  41. If people always call you tasty, / you’re probably Bread.
  42. The whole populous of Toronto will take a shower with the whole populous of Buffalo in Niagara Falls (Scott Poole).
  43. Oh body, be glad. / You are good goods (Anne Sexton).
  44. beauty is twice / beauty / and what is good is doubly / good / when it is a matter of two socks / made of wool / in winter (Pablo Neruda).
  45. Somewhere in your city there’s a rooftop / and on that rooftop a garden / and in that garden is a color / no one’s ever named. / This isn’t a test. / And you won’t gain any money. / But let’s say choosing that color’s name / is up to you—

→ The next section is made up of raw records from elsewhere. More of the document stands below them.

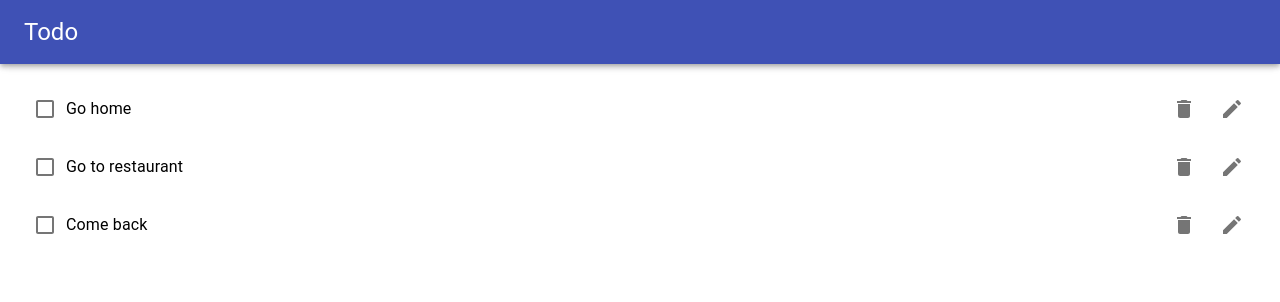
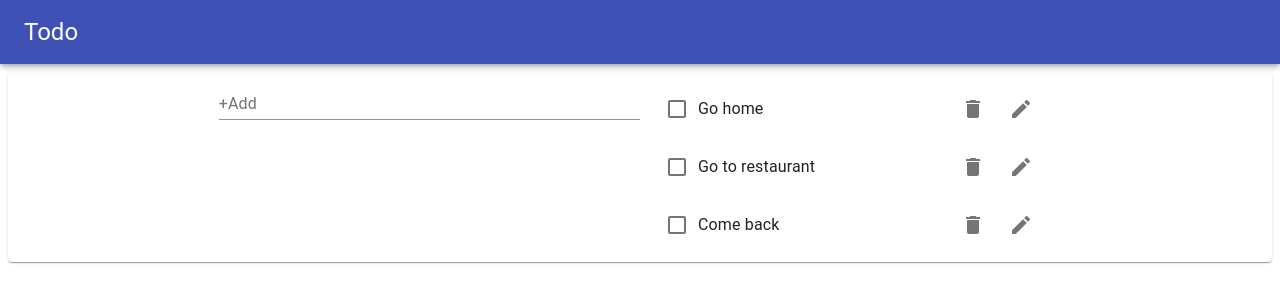
Before and after one commit to rafiurrafi/react-bootcamp, a React (Create React App) app: page / in a window 1280 px wide. Shown: the top 302 px of the page. Built offline with nearby package versions, Linux system fonts and the light colour scheme.

Commit message:
added todo form component

```diff
--- a/src/todoApp.jsx
+++ b/src/todoApp.jsx
@@ -3,6 +3,8 @@ import Navbar from "./components/navbar";
 import uuid from "uuid/v4";
 import { useState } from "react";
 import Todos from "./todos";
+import TodoForm from "./todoForm";
+import { Grid, Paper } from "@material-ui/core";
 const TodoApp = (props) => {
   const defaultTodos = [
     { _id: uuid, task: "Go home", completed: false },
@@ -10,10 +12,23 @@ const TodoApp = (props) => {
     { _id: uuid, task: "Come  back", completed: false },
   ];
   const [todos, setTodos] = useState(defaultTodos);
+  const addTodos = (task) => {
+    const newTodos = [...todos, { _id: uuid(), task: task, completed: false }];
+    setTodos(newTodos);
+  };
   return (
     <div>
       <Navbar />
-      <Todos todos={todos} />
+      <Paper>
+        <Grid container justifyContent="center">
+          <Grid item xs={10} md={6} lg={4}>
+            <TodoForm onAddTodos={addTodos} />
+          </Grid>
+          <Grid item xs={10} md={6} lg={4}>
+            <Todos todos={todos} />
+          </Grid>
+        </Grid>
+      </Paper>
     </div>
   );
 };
--- /dev/null
+++ b/src/todoForm.jsx
@@ -0,0 +1,24 @@
+import { TextField } from "@material-ui/core";
+import React, { useState } from "react";
+
+const TodoForm = (props) => {
+  const { onAddTodos } = props;
+  const [task, setTask] = useState("");
+  const handleSubmit = (e) => {
+    e.preventDefault();
+    onAddTodos(task);
+    setTask("");
+  };
+  return (
+    <form onSubmit={handleSubmit}>
+      <TextField
+        label="+Add"
+        value={task}
+        onChange={(e) => setTask(e.target.value)}
+        fullWidth
+      />
+    </form>
+  );
+};
+
+export default TodoForm;
```
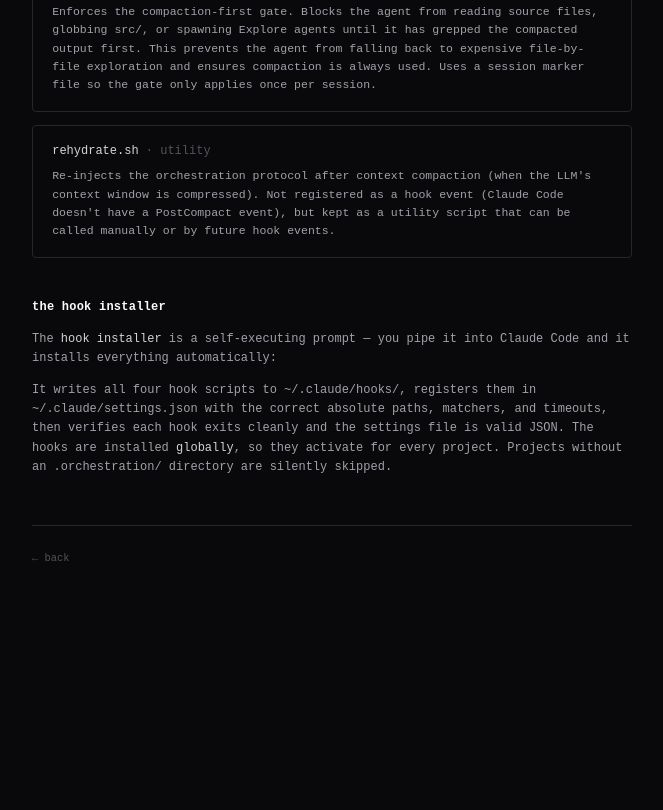
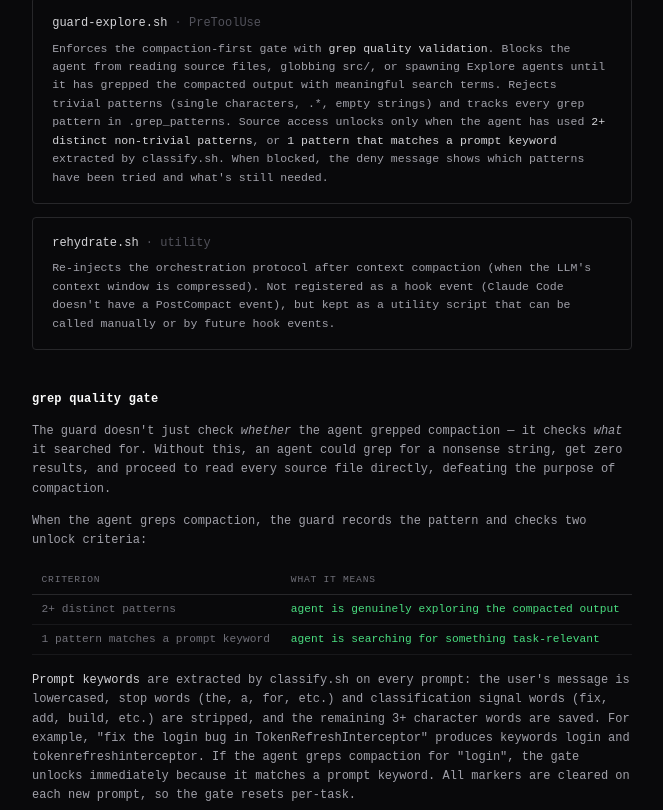
Before and after one commit to emdmed/agentic-orchestration-workflows, a plain HTML site: page public/humans/index.html in a window 1280 px wide. Shown: the part 1931-2741 px from the top of the page, without its empty margins (308-971 px from the left). Before the commit the page ends 2530 px from the top, so only its background shows below. Drawn offline with Linux system fonts and the light colour scheme.

Commit message:
docs: document grep quality gate and prompt keyword extraction in hooks page

```diff
--- a/public/humans/index.html
+++ b/public/humans/index.html
@@ -285,7 +285,10 @@
           Fires on every prompt. Reads the user's message, matches signal words against a classification
           table (feature, bugfix, refactor, etc.), and injects the full orchestration protocol plus the
           matched workflow into the agent's context. Also auto-detects the project's technology
-          (React, .NET, or general) for correct workflow routing. If the project has no
+          (React, .NET, or general) for correct workflow routing. Extracts
+          <span class="highlight">prompt keywords</span> — content words from the user's message with
+          stop words and classification signal words stripped — and writes them to
+          <code>.prompt_keywords</code> for use by the grep quality gate. If the project has no
           <code>.orchestration/</code> directory, it silently does nothing.
         </p>
       </div>
@@ -303,10 +306,15 @@
       <div class="tool-card">
         <div class="tool-name">guard-explore.sh <span style="color:#52525b;font-weight:400">· PreToolUse</span></div>
         <p>
-          Enforces the compaction-first gate. Blocks the agent from reading source files, globbing
-          <code>src/</code>, or spawning Explore agents until it has grepped the compacted output first.
-          This prevents the agent from falling back to expensive file-by-file exploration and ensures
-          compaction is always used. Uses a session marker file so the gate only applies once per session.
+          Enforces the compaction-first gate with <span class="highlight">grep quality validation</span>.
+          Blocks the agent from reading source files, globbing <code>src/</code>, or spawning Explore
+          agents until it has grepped the compacted output with meaningful search terms. Rejects trivial
+          patterns (single characters, <code>.*</code>, empty strings) and tracks every grep pattern in
+          <code>.grep_patterns</code>. Source access unlocks only when the agent has used
+          <span class="highlight">2+ distinct non-trivial patterns</span>, or
+          <span class="highlight">1 pattern that matches a prompt keyword</span> extracted by
+          <code>classify.sh</code>. When blocked, the deny message shows which patterns have been tried
+          and what's still needed.
         </p>
       </div>
 
@@ -318,6 +326,41 @@
           event), but kept as a utility script that can be called manually or by future hook events.
         </p>
       </div>
+    </div>
+
+    <div class="how-it-works">
+      <h2>grep quality gate</h2>
+      <p>
+        The guard doesn't just check <em>whether</em> the agent grepped compaction — it checks
+        <em>what</em> it searched for. Without this, an agent could grep for a nonsense string, get
+        zero results, and proceed to read every source file directly, defeating the purpose of compaction.
+      </p>
+      <p>
+        When the agent greps compaction, the guard records the pattern and checks two unlock criteria:
+      </p>
+      <table class="comparison">
+        <tr>
+          <th>criterion</th>
+          <th>what it means</th>
+        </tr>
+        <tr>
+          <td>2+ distinct patterns</td>
+          <td class="good">agent is genuinely exploring the compacted output</td>
+        </tr>
+        <tr>
+          <td>1 pattern matches a prompt keyword</td>
+          <td class="good">agent is searching for something task-relevant</td>
+        </tr>
+      </table>
+      <p>
+        <span class="highlight">Prompt keywords</span> are extracted by <code>classify.sh</code> on every
+        prompt: the user's message is lowercased, stop words (the, a, for, etc.) and classification signal
+        words (fix, add, build, etc.) are stripped, and the remaining 3+ character words are saved. For
+        example, "fix the login bug in TokenRefreshInterceptor" produces keywords <code>login</code> and
+        <code>tokenrefreshinterceptor</code>. If the agent greps compaction for "login", the gate unlocks
+        immediately because it matches a prompt keyword. All markers are cleared on each new prompt, so
+        the gate resets per-task.
+      </p>
     </div>
 
     <div class="how-it-works">
```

  46. Do you know how many good men live in this world? Too many to count! (Sherman Alexie).
  47. Fire leaps up from the kindling first / and always needs new branches; / no story the wind tells goes straight to one conclusion; / when dancers arrive, play music. Even with abandon.
  48. It’s the end of the world as we know it, and I feel fine (R.E.M.).



Rob CarneyRob Carney’s fourth book, 88 Maps, was published by Lost Horse Press (distribution by University of Washington Press). Previous books and chapbooks include Story Problems and Weather Report, both from Somondoco Press.
Read poetry by Rob Carney appearing in 6th Annual Contest Finalist, 4th Annual Contest Winner, and Issue 30. And listen to a new radio interview with Rob Carney, and here’s an older radio interview.

Photo of stained glass at chapel by msandersmusic, courtesy Pixabay. is the first online literary journal of place, publishing award-winning literature, art, editorials, and community case studies since 1998.